A stab at good clean fun that only gets the clean part right.

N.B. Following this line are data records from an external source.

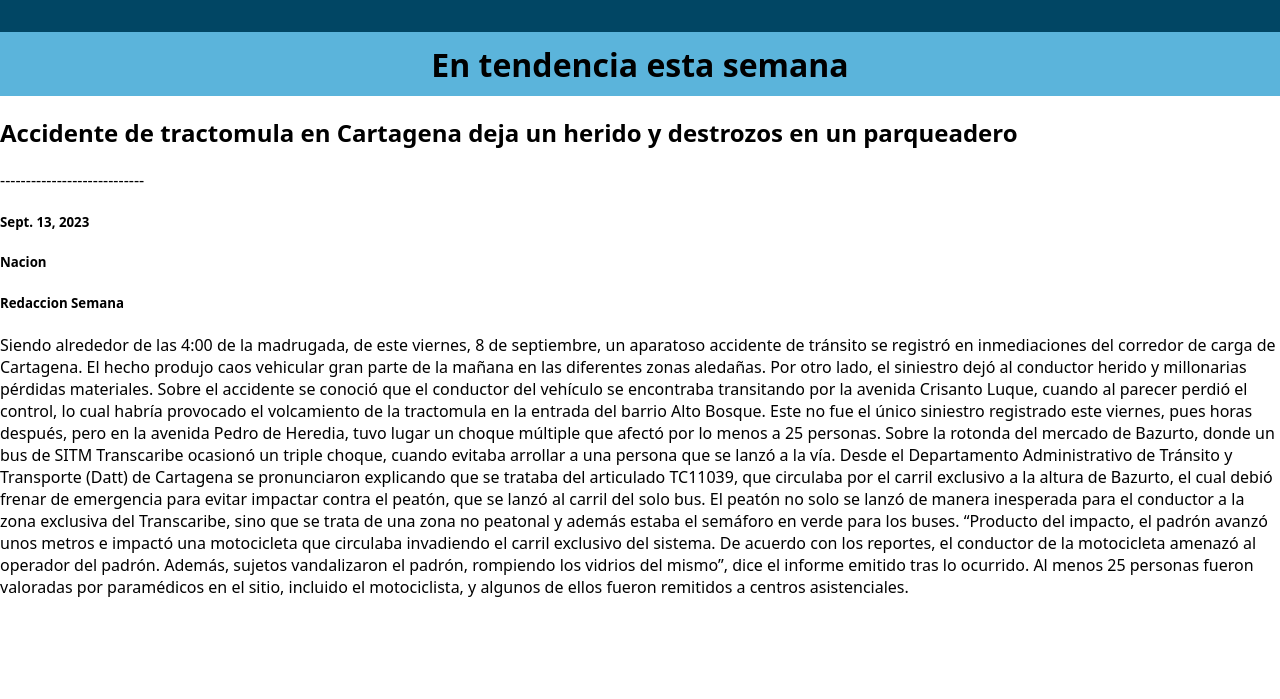
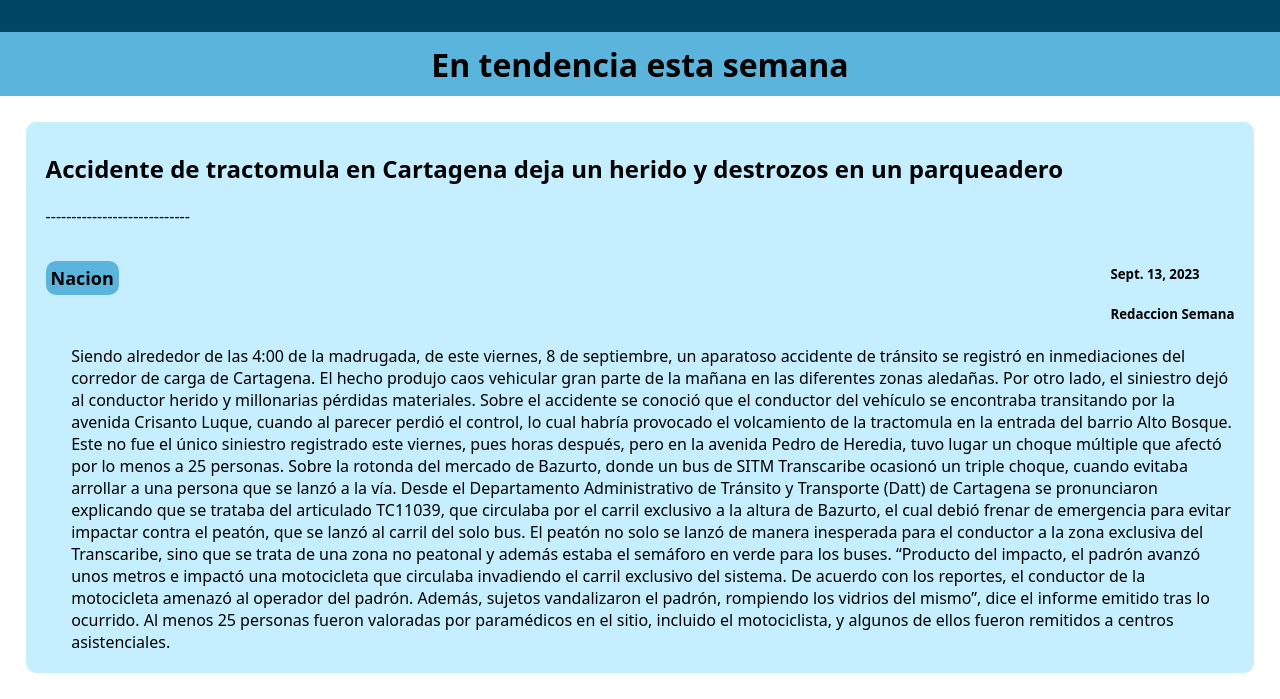
Before and after one commit to nicolasgutar/RyM, a Django app: page /noticia/1 in a window 1280 px wide. Shown: the part 148-847 px from the top of the page. Before the commit the page ends 745 px from the top, so only its background shows below. Run offline with Django 4.2, Linux system fonts and the light colour scheme; data comes from the database, SQL or seed files in the repository.

Commit message:
terminado noticia

```diff
--- a/main/static/clases.css
+++ b/main/static/clases.css
@@ -3,6 +3,13 @@
     font-family: system-ui, -apple-system, BlinkMacSystemFont, 'Segoe UI', Roboto, Oxygen, Ubuntu, Cantarell, 'Open Sans', 'Helvetica Neue', sans-serif;
 }
 
+.contenedor{
+  background-color: #C5EEFF;
+  border-radius: 10px;
+  margin: 2vw;
+  padding: 20px;
+  padding-top: 10px;
+}
 .contenedor-titulo{
     display: flex;
     flex-direction: column;
@@ -19,13 +26,6 @@
 }
 .contenedor-noticias{
   margin-top: 2vw;
-}
-.contenedor-about{
-  background-color: #C5EEFF;
-  border-radius: 10px;
-  margin: 2vw;
-  padding: 20px;
-  padding-top: 10px;
 }
 
 .title{
--- a/main/templates/main/about.html
+++ b/main/templates/main/about.html
@@ -5,7 +5,7 @@
 <div class="contenedor-subtitulo">
   <p class="subtitle">Acerca de</p>
 </div>
-<section id="about" class="contenedor-about">
+<section id="about" class="contenedor">
   <h2>¿Qué es noticio?</h2>
   <p>Noticio es la plataforma de noticias que te muestra las noticias que necesitas y prefieres. NO MAS noticias basura, desinformación ni amarillismo. Lorem ipsum dolor sit amet, consectetur adipiscing elit. Donec vitae molestie nisl. Fusce posuere tincidunt diam, vel gravida sem vulputate ac. Donec tortor velit, egestas congue odio sed, congue blandit enim. Donec porttitor faucibus purus a vehicula. Integer urna sem, gravida et sagittis vel, vehicula in ex.</p>
   <h2>¿Por qué Noticio?</h2>
--- a/main/templates/main/noticia.html
+++ b/main/templates/main/noticia.html
@@ -5,13 +5,17 @@
     <p class="subtitle">En tendencia esta semana</p>
 </div>
 
-<div>
+<div class="contenedor">
     <h2>{{noticia.titulo}}</h2>
     <p>----------------------------</p>
-    <h5>{{noticia.fecha}}</h5>
-    <h5>{{noticia.tags}}</h5>
-    <h5>{{noticia.autor}}</h5>
-    <article>{{noticia.contenido}}</article>
+    <div class="info-noticia">
+        <p class="tag-noticia">{{noticia.tags}}</p>
+        <div>
+            <h5>{{noticia.fecha}}</h5>
+            <h5>{{noticia.autor}}</h5>
+        </div>
+    </div>
+    <article style="padding-left: 2vw">{{noticia.contenido}}</article>
 </div>
 
 {% endblock %}
```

A first feature effort for director Jason Naumann and several collaborators, “Coyote County Loser” is a stab at good clean fun that only gets the clean part right. Bland romantic comedy about a city slicker wooing a resistant small-town gal covers battle-of-the-sexes terrain once trod by Tracy and Hepburn — but they had better dialogue, situations and sidekicks. Wholesome but wholly formulaic indie has been playing one regional-market theater at a time since late March, tubthumped by filmmaker p.a.’s; prospects may brighten in ancillary.Major-market radio personality Jack Proctor “the Love Doctor” (Beau Clark) is driving through the Southwest en route to an expected lucrative new gig in L.A. when he stops in podunk Coyote County. (Pic was mostly shot in Roswell, N.M., famously the site of alleged space alien visitations.) There he befriends everybody save local on-air counselor Lauren Hartford (Nikki Boyer), whose “Hart Smart” show he ridicules for dispensing impossibly high-minded relationship advice. Her big thing is advocacy of an “NNCL” (Non-Negotiable Check List) in which women are to compile practical qualities (income and education level, etc.) they’ll demand before even considering a prospective partner. This is intended to keep the list-holder safe from disappointment later on. “Chasing dreams,” Lauren advises, will only lead to heartbreak –and she knows, because, natch, she’s been hurt before. (It’s typical of the movie’s obvious yet wobbly thinking that despite much-vaunted years of counseling studies, our heroine bases all her public wisdom on a single instance of abandonment she experienced in childhood.) Jack feels that shopping for a partner as one might a car kills the potential for “magic” to happen. When his big-city gig is put on hold, he decides to stick around, accepting an offer to temporarily host his own, rival, show on the unfortunately named station K-RAP, while goading/courting prickly Lauren. Warring over whose romantic advice is best, they commence a contest to find the county’s “biggest loser” in love. Jack swears he can turn the hapless guy into a successful pursuer of his dream girl. Screenplay’s predictable beats include mildly quirky secondary leads (Everette Scott Ortiz, Tiffany Lynch) who mirror the principals’ awkward path to amour; a beloved oldster (K Callan) whose death reminds all to seize the moment; a last-minute on-air plea leading to final clinch; et al. Though perfs and packaging are competent enough, “Coyote County Loser” plays it so safe it’s almost characterless. Making a contemporary romantic comedy sans raunch or cynicism is a laudable goal. But as Hollywood of yore once routinely proved, that needn’t mean sacrificing wit, originality and style for connect-the-dots stereotypes, schmaltz and tepid humor. The result is undemanding fare of an instantly forgettable stripe that, like its heroine, is resourceful in practical terms (handily stretching modest production coin) but over-armed against spontaneity and inspiration.